Recorded data
--------------------------------
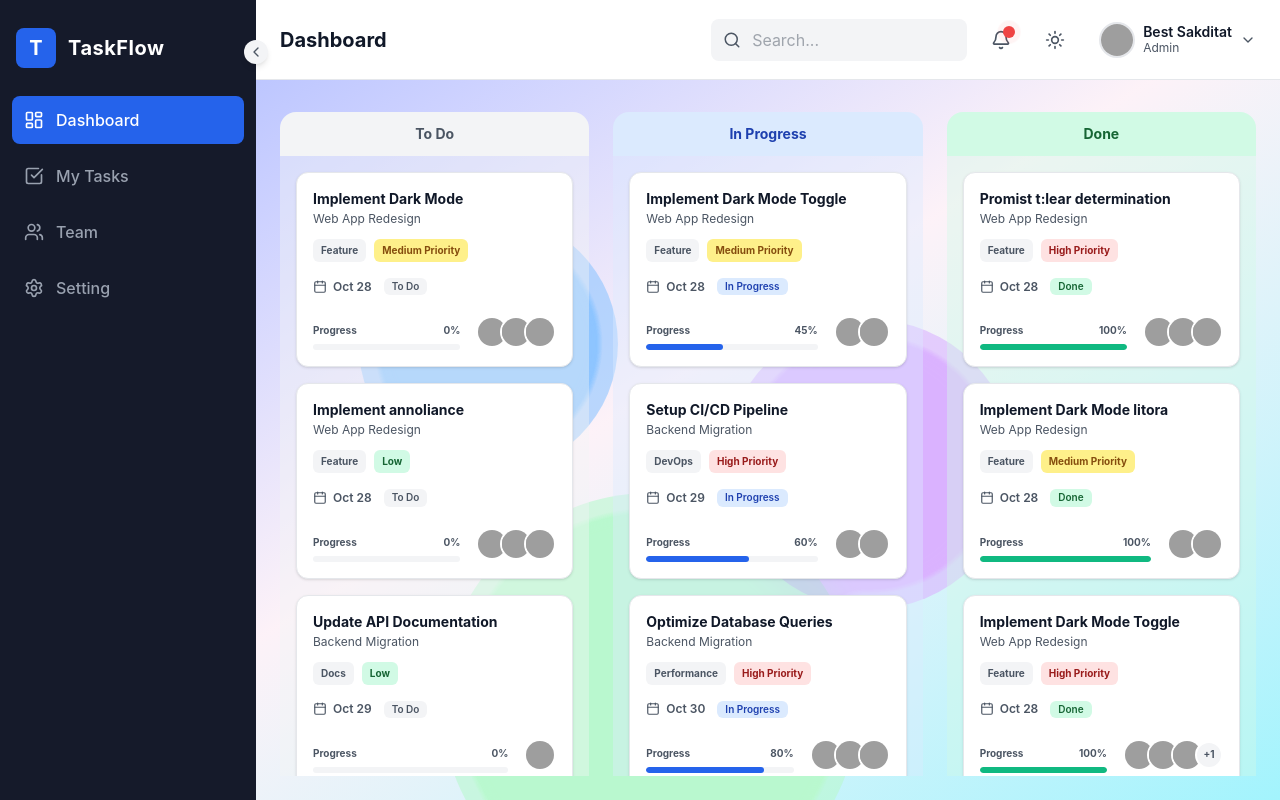
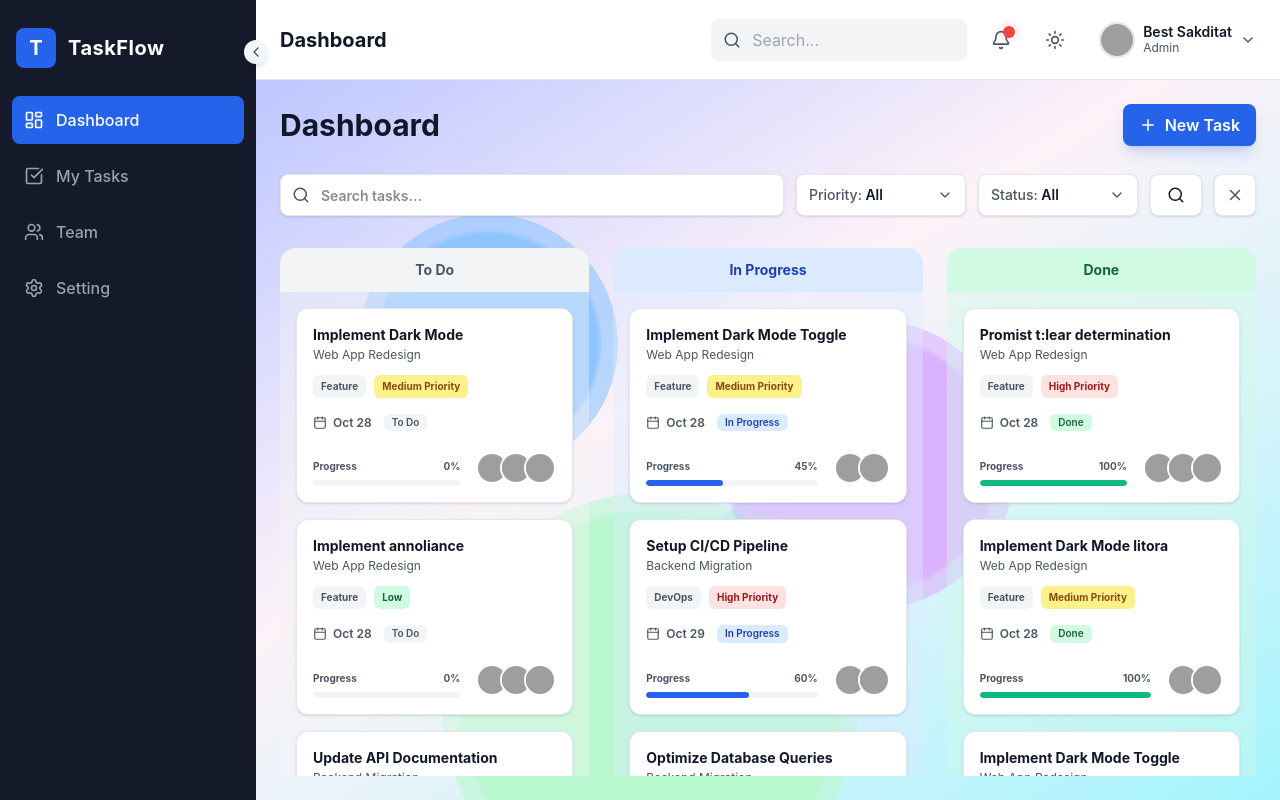
Before and after one commit to bzforest/TaskFlow, a React (Vite) app: page / in a window 1280 px wide. Built offline with nearby package versions, Linux system fonts and the light colour scheme; grey boxes are pictures that could not be loaded.

Commit message:
feat: implement local state search, custom animated dropdowns, and flip button

```diff
--- a/src/components/dashboard/Dashboard.tsx
+++ b/src/components/dashboard/Dashboard.tsx
@@ -1,19 +1,35 @@
 import { useTaskStore } from '../../store/useTaskStore';
 import TaskCard from './TaskCard';
+import FilterBar from './FilterBar';
 import type { TaskStatus } from '../../types';
 
 export default function Dashboard() {
-  const { tasks } = useTaskStore();
+  const { tasks, searchQuery, filterPriority, filterStatus } = useTaskStore();
+
+  const filteredTasks = tasks.filter((task) => {
+
+    const matchesSearch =
+      task.title.toLowerCase().includes(searchQuery.toLowerCase()) ||
+      task.projectName.toLowerCase().includes(searchQuery.toLowerCase());
+
+    const matchesPriority = filterPriority === 'All' ? true : task.priority === filterPriority;
+
+    const matchesStatus = filterStatus === 'All' ? true : task.status === filterStatus;
+
+    return matchesSearch && matchesPriority && matchesStatus;
+  })
 
   const getTasksByStatus = (status: TaskStatus) => {
-    return tasks.filter(task => task.status === status);
+    return filteredTasks.filter(task => task.status === status);
   };
 
   return (
     <div className="h-full flex flex-col">
 
+      <FilterBar />
+
       {/* Board Container */}
-      <div className="flex-1 overflow-x-auto mt-2">
+      <div className="flex-1 overflow-x-auto mt-2 scrollbar-hide">
         <div className="flex w-full gap-6 h-full items-start">
 
           {/* To Do */}
--- /dev/null
+++ b/src/components/dashboard/FilterBar.tsx
@@ -0,0 +1,214 @@
+import { useState, useRef, useEffect } from 'react';
+import { useTaskStore } from '../../store/useTaskStore';
+import { Search, Plus, X, ChevronDown, Check } from 'lucide-react';
+import { motion, AnimatePresence } from 'framer-motion';
+import clsx from 'clsx';
+import type { TaskPriority, TaskStatus } from '../../types';
+
+// Custom Dropdown
+interface DropdownProps<T> {
+  label: string;
+  value: T | 'All';
+  options: { label: string; value: T | 'All' }[];
+  onChange: (val: T | 'All') => void;
+  width?: string;
+}
+
+function CustomSelect<T extends string>({ label, value, options, onChange, width = "160px" }: DropdownProps<T>) {
+  const [isOpen, setIsOpen] = useState(false);
+  const dropdownRef = useRef<HTMLDivElement>(null);
+
+  useEffect(() => {
+    const handleClickOutside = (event: MouseEvent) => {
+      if (dropdownRef.current && !dropdownRef.current.contains(event.target as Node)) {
+        setIsOpen(false);
+      }
+    };
+    document.addEventListener('mousedown', handleClickOutside);
+    return () => document.removeEventListener('mousedown', handleClickOutside);
+  }, []);
+
+  // หาข้อความของ label ที่ตรงกับ value ปัจจุบัน เพื่อเอามาโชว์ที่ปุ่ม
+  const selectedOptionLabel = options.find((opt) => opt.value === value)?.label || value;
+
+  return (
+    <div className="relative" ref={dropdownRef} style={{ width }}>
+      <button
+        onClick={() => setIsOpen(!isOpen)}
+        className={clsx(
+          "w-full flex items-center justify-between px-3 py-2 bg-white dark:bg-brand-navy border rounded-lg text-sm font-semibold transition-all duration-200 cursor-pointer shadow-sm h-[42px]",
+          isOpen ? "border-brand-blue ring-2 ring-brand-blue/10" : "border-brand-grey-border dark:border-gray-700"
+        )}
+      >
+        <span className="truncate text-gray-900 dark:text-white">
+          <span className="text-status-gray-text font-medium">{label}:</span> {selectedOptionLabel}
+        </span>
+        <ChevronDown
+          size={16}
+          className={clsx("text-status-gray-text transition-transform duration-300", isOpen && "rotate-180")}
+        />
+      </button>
+
+      <AnimatePresence>
+        {isOpen && (
+          <motion.ul
+            initial={{ opacity: 0, y: 10, scale: 0.95 }}
+            animate={{ opacity: 1, y: 5, scale: 1 }}
+            exit={{ opacity: 0, y: 10, scale: 0.95 }}
+            transition={{ duration: 0.15, ease: "easeOut" }}
+            className="absolute left-0 w-full bg-white dark:bg-gray-800 border border-brand-grey-border dark:border-gray-700 rounded-xl shadow-xl z-50 overflow-hidden py-1"
+          >
+            {options.map((opt) => (
+              <li key={opt.value}>
+                <button
+                  onClick={() => {
+                    onChange(opt.value);
+                    setIsOpen(false);
+                  }}
+                  className={clsx(
+                    "w-full flex items-center justify-between px-4 py-2.5 text-sm font-medium transition-colors cursor-pointer",
+                    value === opt.value
+                      ? "text-brand-blue bg-brand-blue/5"
+                      : "text-gray-700 dark:text-gray-300 hover:bg-brand-blue/10 hover:text-brand-blue"
+                  )}
+                >
+                  {opt.label}
+                  {value === opt.value && <Check size={14} className="text-brand-blue" />}
+                </button>
+              </li>
+            ))}
+          </motion.ul>
+        )}
+      </AnimatePresence>
+    </div>
+  );
+}
+
+//  Flip Button
+function FlipButton({ onClick }: { onClick?: () => void }) {
+
+    return (
+      <button
+        onClick={onClick}
+        className="group relative h-[42px] px-4 overflow-hidden rounded-lg bg-brand-blue hover:bg-violet-400 dark:hover:bg-brand-blue-hover/60 text-white font-semibold shadow-lg shadow-brand-blue/20 transition-colors cursor-pointer"
+      >
+        {/* เมื่อ Hover จะเลื่อนแกน Y ขึ้นไปครึ่งนึง (-1/2) ด้วยอนิเมชันแบบสปริง (cubic-bezier) */}
+        <div className="flex flex-col transition-transform duration-500 ease-[cubic-bezier(0.175,0.885,0.32,1.275)] group-hover:-translate-y-1/2">
+
+          {/* หน้าแรก */}
+          <div className="flex items-center justify-center gap-2 h-[42px]">
+            <Plus size={18} />
+            <span className="hidden sm:inline">New Task</span>
+          </div>
+
+          {/* หน้าที่สอง */}
+          <div className="flex items-center justify-center gap-2 h-[42px]">
+            <span className="hidden sm:inline text-amber-300">Create Now!</span>
+          </div>
+
+        </div>
+      </button>
+    );
+  }
+
+export default function FilterBar() {
+  const {
+    searchQuery, setSearchQuery,
+    filterPriority, setFilterPriority,
+    filterStatus, setFilterStatus
+  } = useTaskStore();
+
+  // Local State
+  const [localSearch, setLocalSearch] = useState(searchQuery);
+  const [localPriority, setLocalPriority] = useState<TaskPriority | 'All'>(filterPriority);
+  const [localStatus, setLocalStatus] = useState<TaskStatus | 'All'>(filterStatus);
+
+  // ฟังก์ชันบันทึกค่าลง Zustand
+  const handleSearch = () => {
+    setSearchQuery(localSearch);
+    setFilterPriority(localPriority);
+    setFilterStatus(localStatus);
+  };
+
+  const handleClearFilter = () => {
+    setSearchQuery('');
+    setLocalSearch('');
+
+    setFilterPriority('All');
+    setLocalPriority('All');
+
+    setFilterStatus('All');
+    setLocalStatus('All');
+  };
+
+  const priorityOptions: { label: string; value: TaskPriority | 'All' }[] = [
+    { label: 'All', value: 'All' },
+    { label: 'Low', value: 'Low' },
+    { label: 'Medium', value: 'Medium Priority' },
+    { label: 'High', value: 'High Priority' },
+  ];
+
+  const statusOptions: { label: string; value: TaskStatus | 'All' }[] = [
+    { label: 'All', value: 'All' },
+    { label: 'To Do', value: 'To Do' },
+    { label: 'In Progress', value: 'In Progress' },
+    { label: 'Done', value: 'Done' },
+  ];
+
+  return (
+    <div className='flex flex-col gap-4 mb-6 relative z-30'>
+
+      <div className='flex justify-between items-center'>
+        <h2 className='text-3xl font-bold text-gray-900 dark:text-white'>Dashboard</h2>
+            <FlipButton />
+      </div>
+
+      <div className='flex flex-col xl:flex-row gap-3 pt-3'>
+        <div className='relative flex-1 group'>
+          <Search className='absolute left-3 top-1/2 -translate-y-1/2 text-status-gray-text group-focus-within:text-brand-blue transition-colors' size={18} />
+          <input
+            type='text'
+            placeholder='Search tasks...'
+            value={localSearch}
+            onChange={(e) => setLocalSearch(e.target.value)}
+            onKeyDown={(e) => e.key === 'Enter' && handleSearch()}
+            className='w-full pl-10 pr-4 py-2 bg-white dark:bg-brand-navy border border-brand-grey-border dark:border-gray-700 rounded-lg text-sm font-semibold text-gray-900 dark:text-white outline-none focus:border-brand-blue focus:ring-2 focus:ring-brand-blue/10 transition-all shadow-sm h-[42px]'
+          />
+        </div>
+
+        <div className='flex flex-wrap items-center gap-3'>
+          <CustomSelect
+            label="Priority"
+            value={localPriority} //  ผูกกับ Local State
+            options={priorityOptions}
+            onChange={(val) => setLocalPriority(val as TaskPriority | 'All')}
+            width="170px"
+          />
+
+          <CustomSelect
+            label="Status"
+            value={localStatus} // ผูกกับ Local State
+            options={statusOptions}
+            onChange={(val) => setLocalStatus(val as TaskStatus | 'All')}
+            width="160px"
+          />
+
+          <button
+            onClick={handleSearch}
+            className="flex items-center justify-center bg-white dark:bg-brand-navy hover:bg-gray-50 dark:hover:bg-gray-700 text-gray-900 dark:text-white border border-brand-grey-border dark:border-gray-700 px-4 py-2 rounded-lg text-sm font-bold transition-all shadow-sm cursor-pointer h-[42px]"
+          >
+            <Search size={18}/>
+          </button>
+
+          <button
+            onClick={handleClearFilter}
+            title="Clear Filters"
+            className='flex items-center justify-center w-[42px] h-[42px] bg-white dark:bg-brand-navy border border-brand-grey-border dark:border-gray-700 rounded-lg text-status-gray-text hover:text-brand-red hover:border-brand-red transition-all shadow-sm cursor-pointer'
+          >
+            <X size={18}/>
+          </button>
+        </div>
+      </div>
+    </div>
+  );
+}
--- a/src/components/layout/MainLayout.tsx
+++ b/src/components/layout/MainLayout.tsx
@@ -11,7 +11,7 @@ export default function MainLayout({ children }: { children: React.ReactNode })
 
       <Sidebar isOpen={isSidebarOpen} setIsOpen={setIsSidebarOpen} />
 
-      <div className="flex flex-col flex-1 overflow-hidden">
+      <div className="flex flex-col flex-1 overflow-hidden scrollbar-hide">
 
         <Navbar />
 
--- a/src/index.css
+++ b/src/index.css
@@ -46,7 +46,7 @@
 
 @layer base {
   :root {
-    /* 🌞 ค่าสีสำหรับโหมดสว่าง (Light Mode) */
+    /* ค่าสีสำหรับโหมดสว่าง (Light Mode) */
     --bg-green: #d1fae5;
     --text-green: #166534;
 
@@ -67,7 +67,7 @@
   }
 
   .dark {
-    /* 🌙 ค่าสีสำหรับโหมดมืด (Dark Mode) - พื้นหลังจะโปร่งแสง ตัวอักษรจะสว่างขึ้น */
+    /*  ค่าสีสำหรับโหมดมืด (Dark Mode) */
     --bg-green: rgba(20, 83, 45, 0.4);
     --text-green: #4ade80;
 
@@ -95,3 +95,14 @@
     @apply bg-brand-navy text-white;
   }
 }
+
+/* --- ซ่อน Scrollbar แต่ยัง Scroll ได้ --- */
+@layer utilities {
+  .scrollbar-hide::-webkit-scrollbar {
+    display: none;
+  }
+  .scrollbar-hide {
+    -ms-overflow-style: none; /* สำหรับ IE และ Edge */
+    scrollbar-width: none; /* สำหรับ Firefox */
+  }
+}
--- a/src/store/useTaskStore.ts
+++ b/src/store/useTaskStore.ts
@@ -40,7 +40,6 @@ export const useTaskStore = create<TaskStore>((set) => ({
         })),
 
     setSearchQuery: (query) => set({ searchQuery: query}),
-
     setFilterPriority: (priority) => set({ filterPriority: priority }),
     setFilterStatus: (status) => set ({ filterStatus: status }),
 
```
--------------------------------
**WHAT TO WORK ON**.
Show the lines of the data that hold the word "FilterBar".

**ANSWER FOR THE TASK**.
+import FilterBar from './FilterBar';
+      <FilterBar />
+++ b/src/components/dashboard/FilterBar.tsx
+export default function FilterBar() {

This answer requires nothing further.